Once the other parent receives notice of that petition, he or she has 20 days to file an objection. If this objection is untimely, then it is presumed that the relocation is in the child’s best interests. Therefore, filing an objection quickly is crucial, and it must be specific as to why an objection has been made.
How the courts address contested relocation
It’s important to keep in mind that the court will always decide child custody matters based on what it believes supports the child’s best interests. To reach that conclusion in a relocation case, the court will likely consider all of the following factors:
- The child’s relationship with each parent
- The child’s age
- The child’s developmental and educational needs
- How relocation will affect the child’s developmental and educational needs
- The likelihood that the relationship between the child and the non-relocating parent will be maintained should the relocation occur
- The child’s preference
- How, if at all, relocation will improve the child’s quality of life
- The reasoning behind each parent’s position
- Whether the relocation will improve the parent’s financial circumstances
- Any history of domestic violence or substance abuse by either parent
It’s worth noting here that Florida law has a catch-all provision that allows a court to consider any other factor that it determines to be pertinent to the child’s best interests.
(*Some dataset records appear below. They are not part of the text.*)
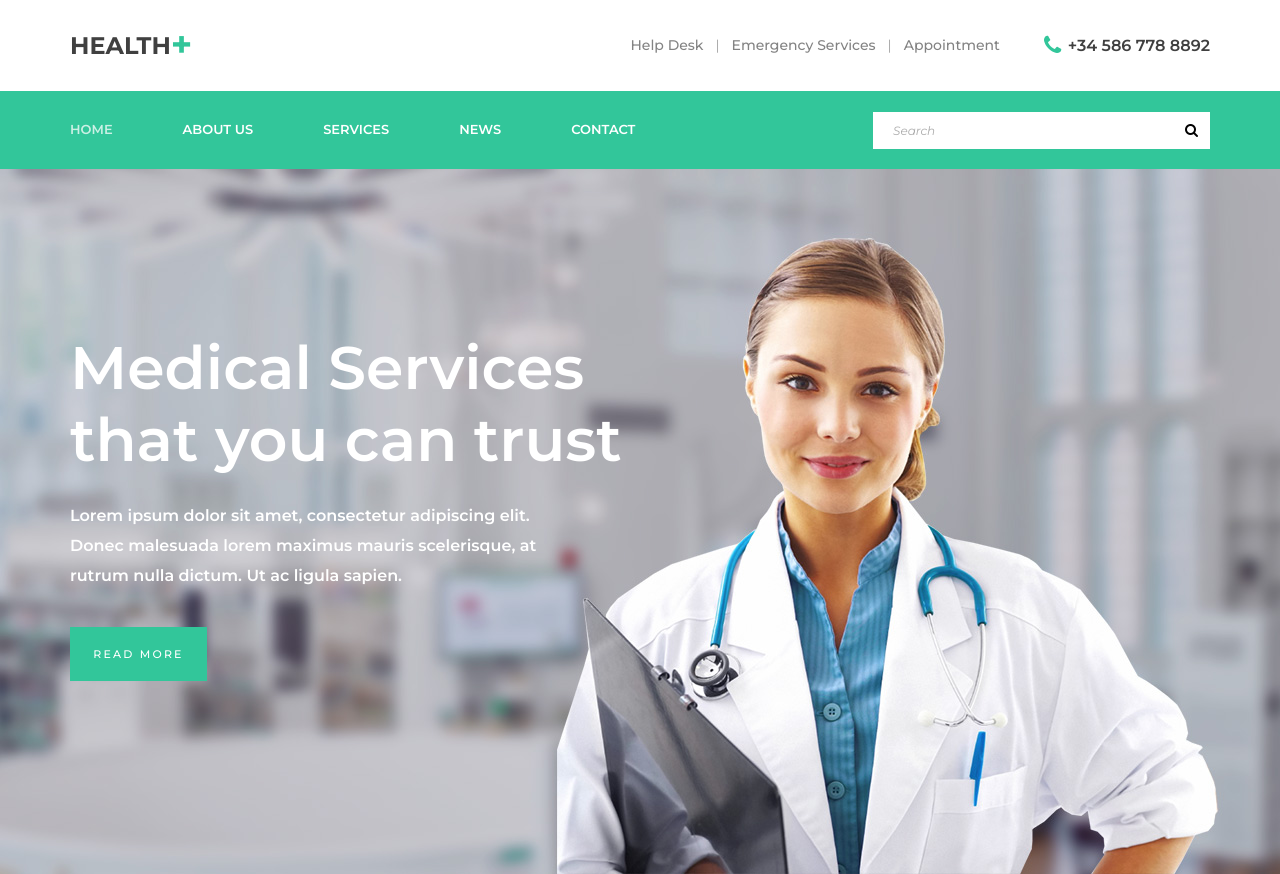
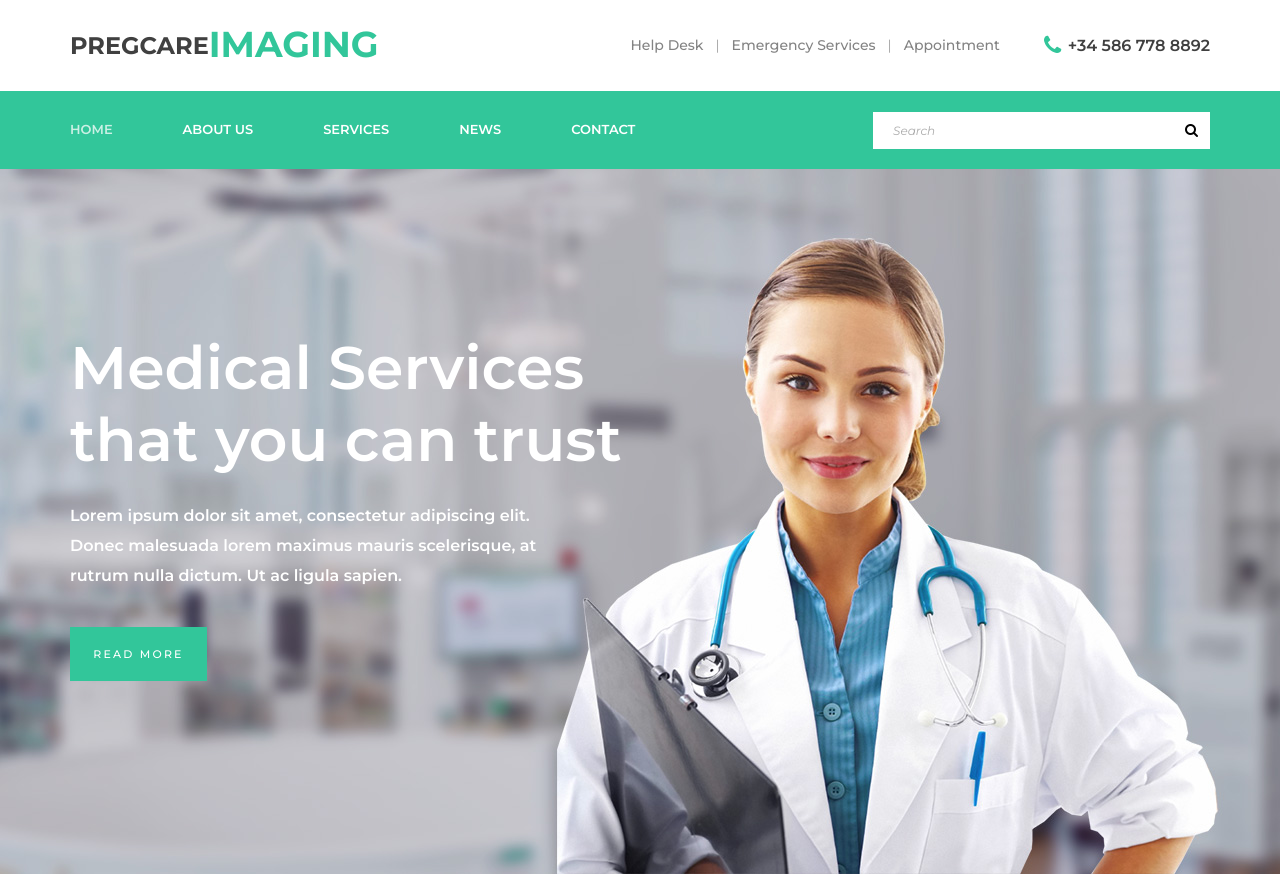
Before and after one commit to moriire/monsurah1, a plain HTML site: page index.html in a window 1280 px wide. Shown: the top 874 px of the page. Drawn offline with Linux system fonts and the light colour scheme.

Commit message:
Update index.html

```diff
--- a/index.html
+++ b/index.html
@@ -62,7 +62,7 @@
 							<div class="col">
 								<div class="header_top_content d-flex flex-row align-items-center justify-content-start">
 									<div class="logo">
-										<a href="#">health<span>+</span></a>
+										<a href="#">PregCare<span>Imaging</span></a>
 									</div>
 									<div class="header_top_extra d-flex flex-row align-items-center justify-content-start ml-auto">
 										<div class="header_top_nav">
```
This means that if you find yourself amidst a relocation dispute, then you’ve got a lot of room to work with when building your arguments.
Know how to build the persuasive arguments that you need
The burden of proof in a relocation case rests with the parent seeking to relocate. If you’re that parent, then you need strong evidence that speaks to why the relocation is in your child’s best interests. Consider your career prospects and how that may positively impact your child’s life, as well as educational opportunities that may be provided to your child by moving.
If you’re a non-relocating parent, then you need evidence that shows how moving will be detrimental to your child. This often includes evidence that shows how your relationship with be harmed by the distance.
Regardless of which side you’re on, it can be difficult to avoid getting tangled in the weeds of a child custody dispute, especially when emotions are running on high. However, you don’t have to face these matters alone. Instead, you can work closely with a skilled family law team like ours that can help you craft the legal arguments that you need to support your position and protect your child’s best interests.